As you are probably aware, there are hundreds of homeless animals at the Prince George's Animal Facility in Upper Marlboro that need to find a good furever home. If no one adopts them and there is no rescue organization that agrees to take them, they face euthanasia (the rate is now about 35-50%) and with the increased reports of animal abuse in the media, they are faced with an almost impossible situation.
With the help of the Bowie citizens, Bowie CLAW has been working very closely, volunteering and supporting the Prince George's Animal Management Facility in Upper Marlboro with donations of dog beds, cat and dog toys, blanket drives, Essentials for the Animals Drive, Kennel Comforter Projects, to name a few.
We will now be offering the readers an exciting column entitled "Pet of the Week"
which will feature a different lovable animal each week from the Prince George's Animal Management Facility along with a photo and information on the featured pet. A “Tip of the Week” regarding humane education topics such as the importance of spaying and neutering, microchipping, dangers of leaving pets in cars, how to find a lost pet, etc. will also be included. We hope you enjoy the column and we hope you will be encouraged to adopt one of these wonderful pets.
AGE: 1 yr
BREED: American Bulldog mix
WEIGHT: Approximately 55 pound
sCOLOR: Brindle and White
HOBBIES: Smelling, chasing balls, walking with my human companion
PERSONALITY: I am a charming boy, gentle and sweet. I am a quick learner and am to please so give me a chance and you won’t be disappointed.
If you or anyone you know is interested in adopting the wonderful pet featured this week, please call the Prince George's Animals Management Facility in Upper Marlboro at 301-780-7200 to check on the availability. You may also visit www.pgamd.petfinder.com or www.petharbor.com to see many more wonderful pets available for adoption.
TIP OF THE WEEKDON’T COOK YOUR DOG!
Each summer, thousands of cats and dogs die as a result of being left inside cars. In the time it takes to buy a carton of milk, the temperature in a car can reach over 160 degrees—even when the windows are left slightly open. Dogs and cats don’t perspire. They cool themselves by panting. If left in a car where the air becomes too hot, your pet can suffer brain damage or die. And cracking the windows doesn’t help
Signs of Heat Stress: Heavy panting, rapid pulse rate, vomiting, glazed eyes, dzziness deep red or purple tongue
If your pet becomes heat stressed, take these emergency steps:· Apply ice packs or cold towels to the head, neck and chest; let your pet lick ice cubes or ice cream; do not give unlimited amounts of cold water; gently spray the animal with a hose to cool it get your pet to the veterinarian immediately.

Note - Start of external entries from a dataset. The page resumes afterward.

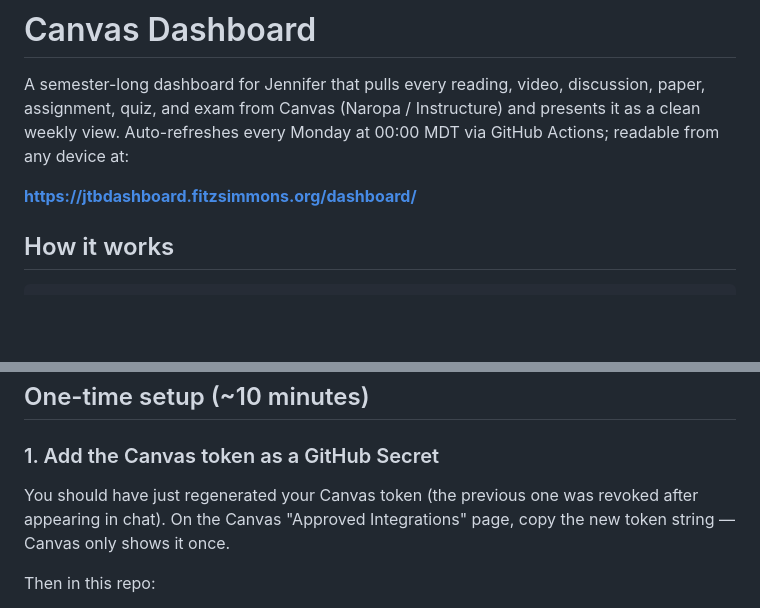
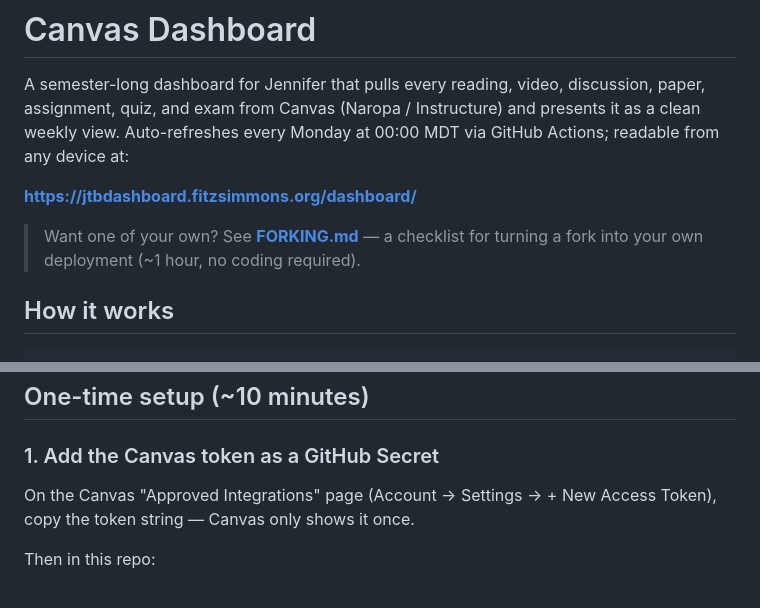
Before and after one commit to tbfitzsimmons/canvas-dashboard, a Markdown page: README.md, 2 parts joined by grey strips. Drawn GitHub-style; blank space fills up the shorter version.

Commit message:
Add FORKING.md — checklist for classmates to deploy their own copy

```diff
--- a/README.md
+++ b/README.md
@@ -3,6 +3,9 @@
 A semester-long dashboard for Jennifer that pulls every reading, video, discussion, paper, assignment, quiz, and exam from Canvas (Naropa / Instructure) and presents it as a clean weekly view. Auto-refreshes every Monday at 00:00 MDT via GitHub Actions; readable from any device at:
 
 **https://jtbdashboard.fitzsimmons.org/dashboard/**
+
+> Want one of your own? See **[FORKING.md](FORKING.md)** — a checklist for
+> turning a fork into your own deployment (~1 hour, no coding required).
 
 ## How it works
 
@@ -41,7 +44,7 @@ The Canvas token never lives in the repo — it's stored as the `CANVAS_TOKEN` G
 
 ### 1. Add the Canvas token as a GitHub Secret
 
-You should have just regenerated your Canvas token (the previous one was revoked after appearing in chat). On the Canvas "Approved Integrations" page, copy the new token string — Canvas only shows it once.
+On the Canvas "Approved Integrations" page (Account → Settings → + New Access Token), copy the token string — Canvas only shows it once.
 
 Then in this repo:
 
```
Also changed, not shown: FORKING.md (added, +91 -0 lines).
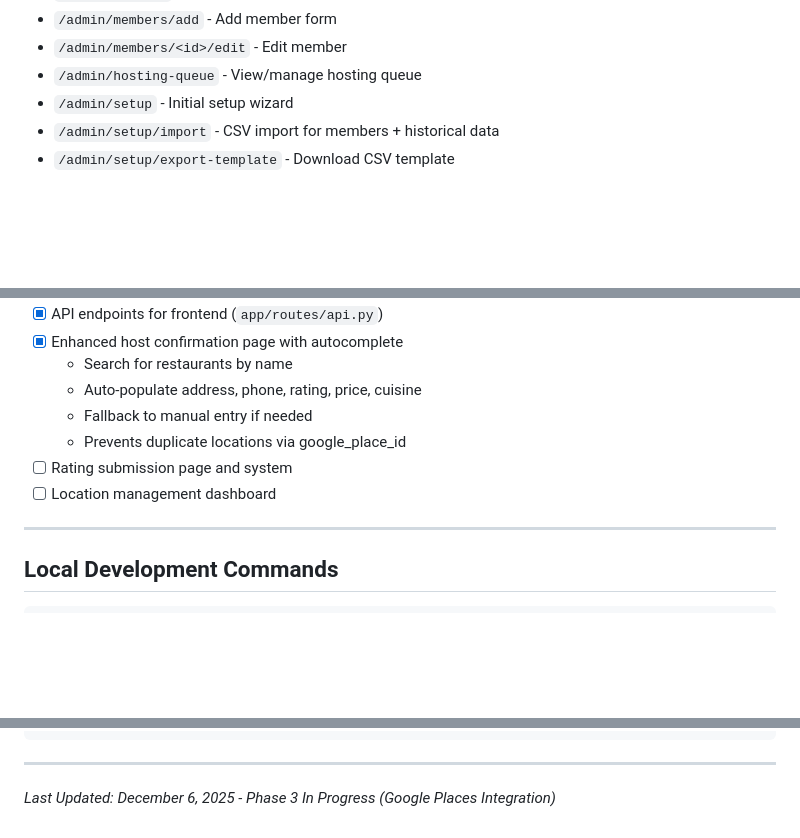
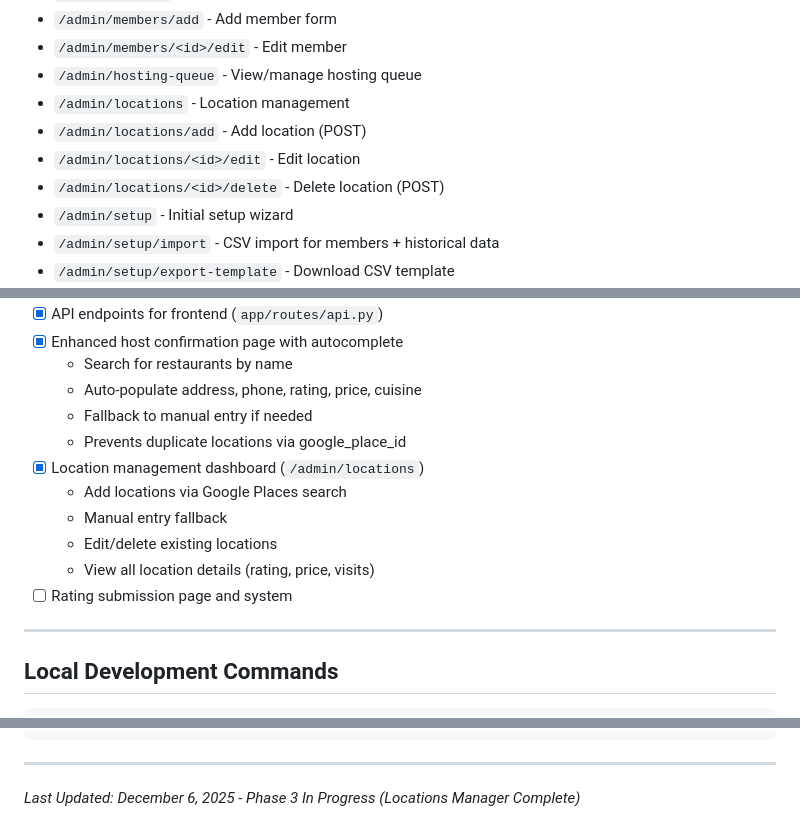
Before and after one commit to Caellwyn/guy-lunch, a Markdown page: docs/technical_guide.md, 3 parts joined by grey strips. Drawn GitHub-style; blank space fills up the shorter version.

Commit message:
Update docs with locations manager routes
🤖 Generated with [Claude Code](https://claude.com/claude-code)

Co-Authored-By: Claude Opus 4.5 <noreply@anthropic.com>

```diff
--- a/docs/technical_guide.md
+++ b/docs/technical_guide.md
@@ -110,6 +110,10 @@ guy-lunch/
 - `/admin/members/add` - Add member form
 - `/admin/members/<id>/edit` - Edit member
 - `/admin/hosting-queue` - View/manage hosting queue
+- `/admin/locations` - Location management
+- `/admin/locations/add` - Add location (POST)
+- `/admin/locations/<id>/edit` - Edit location
+- `/admin/locations/<id>/delete` - Delete location (POST)
 - `/admin/setup` - Initial setup wizard
 - `/admin/setup/import` - CSV import for members + historical data
 - `/admin/setup/export-template` - Download CSV template
@@ -256,8 +260,12 @@ templates/
   - Auto-populate address, phone, rating, price, cuisine
   - Fallback to manual entry if needed
   - Prevents duplicate locations via google_place_id
+- [x] Location management dashboard (`/admin/locations`)
+  - Add locations via Google Places search
+  - Manual entry fallback
+  - Edit/delete existing locations
+  - View all location details (rating, price, visits)
 - [ ] Rating submission page and system
-- [ ] Location management dashboard
 
 ---
 
@@ -279,4 +287,4 @@ flask --app run:app db downgrade
 
 ---
 
-*Last Updated: December 6, 2025 - Phase 3 In Progress (Google Places Integration)*
+*Last Updated: December 6, 2025 - Phase 3 In Progress (Locations Manager Complete)*
```
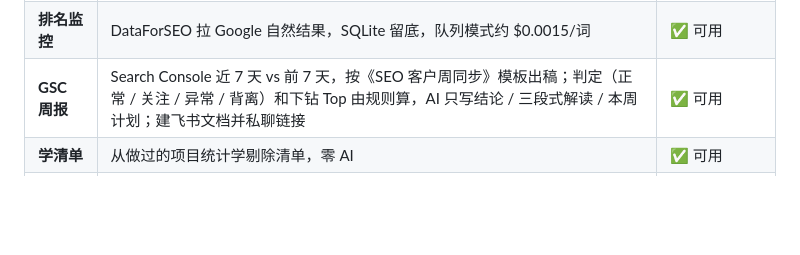
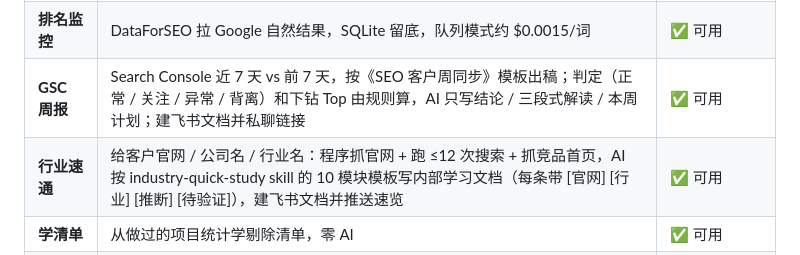
Before and after one commit to jiewebsite9-hash/hudoo-seo-desk, a Markdown page: README.md, the part around the change. Drawn GitHub-style; blank space fills up the shorter version.

Commit message:
README:加行业速通一行
Co-Authored-By: Claude Fable 5.1 <noreply@anthropic.com>

```diff
--- a/README.md
+++ b/README.md
@@ -9,6 +9,7 @@
 | **拓词** | 客户原始词 + 客户网址 + 竞品网址 + 客户资料 → 一键：Google 关键词规划师拓词 → DeepSeek 生成筛词清单（勾选采用，重打分不取数）→ 打分（口径规则，零 AI）→ DeepSeek 布词（抓站点 URL，一页一主词，出「URL布词视图」）→ 五表 xlsx，对齐飞书总表 | ✅ 可用 |
 | **排名监控** | DataForSEO 拉 Google 自然结果，SQLite 留底，队列模式约 $0.0015/词 | ✅ 可用 |
 | **GSC 周报** | Search Console 近 7 天 vs 前 7 天，按《SEO 客户周同步》模板出稿；判定（正常 / 关注 / 异常 / 背离）和下钻 Top 由规则算，AI 只写结论 / 三段式解读 / 本周计划；建飞书文档并私聊链接 | ✅ 可用 |
+| **行业速通** | 给客户官网 / 公司名 / 行业名：程序抓官网 + 跑 ≤12 次搜索 + 抓竞品首页，AI 按 industry-quick-study skill 的 10 模块模板写内部学习文档（每条带 [官网] [行业] [推断] [待验证]），建飞书文档并推送速览 | ✅ 可用 |
 | **学清单** | 从做过的项目统计学剔除清单，零 AI | ✅ 可用 |
 | Skill 执行引擎 | SEO 审计 / 内容 / GEO 流程 | 🚧 规划中（LLM 调用层已就绪） |
 
```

Your pet loves to spend time with you, but when it’s too hot, your pet is safer at home in a cool spot. Information provided by the Humane Society of the United States